─── Source material ───

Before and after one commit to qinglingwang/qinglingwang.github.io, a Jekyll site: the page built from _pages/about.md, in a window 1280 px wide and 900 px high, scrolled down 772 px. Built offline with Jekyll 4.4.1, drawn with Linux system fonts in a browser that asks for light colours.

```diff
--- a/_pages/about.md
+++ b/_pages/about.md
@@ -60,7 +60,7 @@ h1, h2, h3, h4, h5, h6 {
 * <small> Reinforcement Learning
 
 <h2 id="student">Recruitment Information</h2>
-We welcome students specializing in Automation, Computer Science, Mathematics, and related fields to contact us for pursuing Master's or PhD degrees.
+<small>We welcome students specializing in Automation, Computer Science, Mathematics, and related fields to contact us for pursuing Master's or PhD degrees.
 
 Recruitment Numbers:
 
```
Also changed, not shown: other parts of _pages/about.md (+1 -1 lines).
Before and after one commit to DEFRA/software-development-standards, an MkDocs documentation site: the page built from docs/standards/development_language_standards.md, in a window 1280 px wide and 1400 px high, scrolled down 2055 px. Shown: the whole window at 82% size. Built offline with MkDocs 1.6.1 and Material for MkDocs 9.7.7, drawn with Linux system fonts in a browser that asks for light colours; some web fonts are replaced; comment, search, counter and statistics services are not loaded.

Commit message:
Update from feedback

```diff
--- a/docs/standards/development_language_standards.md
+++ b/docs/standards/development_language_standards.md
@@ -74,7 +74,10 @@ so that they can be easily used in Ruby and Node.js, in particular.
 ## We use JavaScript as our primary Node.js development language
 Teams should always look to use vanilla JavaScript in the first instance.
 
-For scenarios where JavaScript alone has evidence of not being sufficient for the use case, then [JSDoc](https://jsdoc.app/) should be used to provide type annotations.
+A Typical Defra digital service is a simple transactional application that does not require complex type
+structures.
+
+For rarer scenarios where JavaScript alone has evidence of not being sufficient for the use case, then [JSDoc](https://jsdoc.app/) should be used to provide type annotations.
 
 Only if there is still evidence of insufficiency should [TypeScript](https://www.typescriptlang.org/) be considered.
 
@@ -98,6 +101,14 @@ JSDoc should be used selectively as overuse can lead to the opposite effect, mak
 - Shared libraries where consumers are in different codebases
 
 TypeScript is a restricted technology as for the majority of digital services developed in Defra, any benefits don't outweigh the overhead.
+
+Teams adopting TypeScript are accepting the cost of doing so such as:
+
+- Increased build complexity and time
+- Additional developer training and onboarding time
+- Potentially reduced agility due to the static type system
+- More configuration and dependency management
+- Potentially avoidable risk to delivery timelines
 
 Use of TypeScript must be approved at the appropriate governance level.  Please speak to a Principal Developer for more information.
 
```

───

**What you need to do**
The data above should be returned exactly as written.

**Your response**
Before and after one commit to qinglingwang/qinglingwang.github.io, a Jekyll site: the page built from _pages/about.md, in a window 1280 px wide and 900 px high, scrolled down 772 px. Built offline with Jekyll 4.4.1, drawn with Linux system fonts in a browser that asks for light colours.

```diff
--- a/_pages/about.md
+++ b/_pages/about.md
@@ -60,7 +60,7 @@ h1, h2, h3, h4, h5, h6 {
 * <small> Reinforcement Learning
 
 <h2 id="student">Recruitment Information</h2>
-We welcome students specializing in Automation, Computer Science, Mathematics, and related fields to contact us for pursuing Master's or PhD degrees.
+<small>We welcome students specializing in Automation, Computer Science, Mathematics, and related fields to contact us for pursuing Master's or PhD degrees.
 
 Recruitment Numbers:
 
```
Also changed, not shown: other parts of _pages/about.md (+1 -1 lines).
Before and after one commit to DEFRA/software-development-standards, an MkDocs documentation site: the page built from docs/standards/development_language_standards.md, in a window 1280 px wide and 1400 px high, scrolled down 2055 px. Shown: the whole window at 82% size. Built offline with MkDocs 1.6.1 and Material for MkDocs 9.7.7, drawn with Linux system fonts in a browser that asks for light colours; some web fonts are replaced; comment, search, counter and statistics services are not loaded.

Commit message:
Update from feedback

```diff
--- a/docs/standards/development_language_standards.md
+++ b/docs/standards/development_language_standards.md
@@ -74,7 +74,10 @@ so that they can be easily used in Ruby and Node.js, in particular.
 ## We use JavaScript as our primary Node.js development language
 Teams should always look to use vanilla JavaScript in the first instance.
 
-For scenarios where JavaScript alone has evidence of not being sufficient for the use case, then [JSDoc](https://jsdoc.app/) should be used to provide type annotations.
+A Typical Defra digital service is a simple transactional application that does not require complex type
+structures.
+
+For rarer scenarios where JavaScript alone has evidence of not being sufficient for the use case, then [JSDoc](https://jsdoc.app/) should be used to provide type annotations.
 
 Only if there is still evidence of insufficiency should [TypeScript](https://www.typescriptlang.org/) be considered.
 
@@ -98,6 +101,14 @@ JSDoc should be used selectively as overuse can lead to the opposite effect, mak
 - Shared libraries where consumers are in different codebases
 
 TypeScript is a restricted technology as for the majority of digital services developed in Defra, any benefits don't outweigh the overhead.
+
+Teams adopting TypeScript are accepting the cost of doing so such as:
+
+- Increased build complexity and time
+- Additional developer training and onboarding time
+- Potentially reduced agility due to the static type system
+- More configuration and dependency management
+- Potentially avoidable risk to delivery timelines
 
 Use of TypeScript must be approved at the appropriate governance level.  Please speak to a Principal Developer for more information.
 
```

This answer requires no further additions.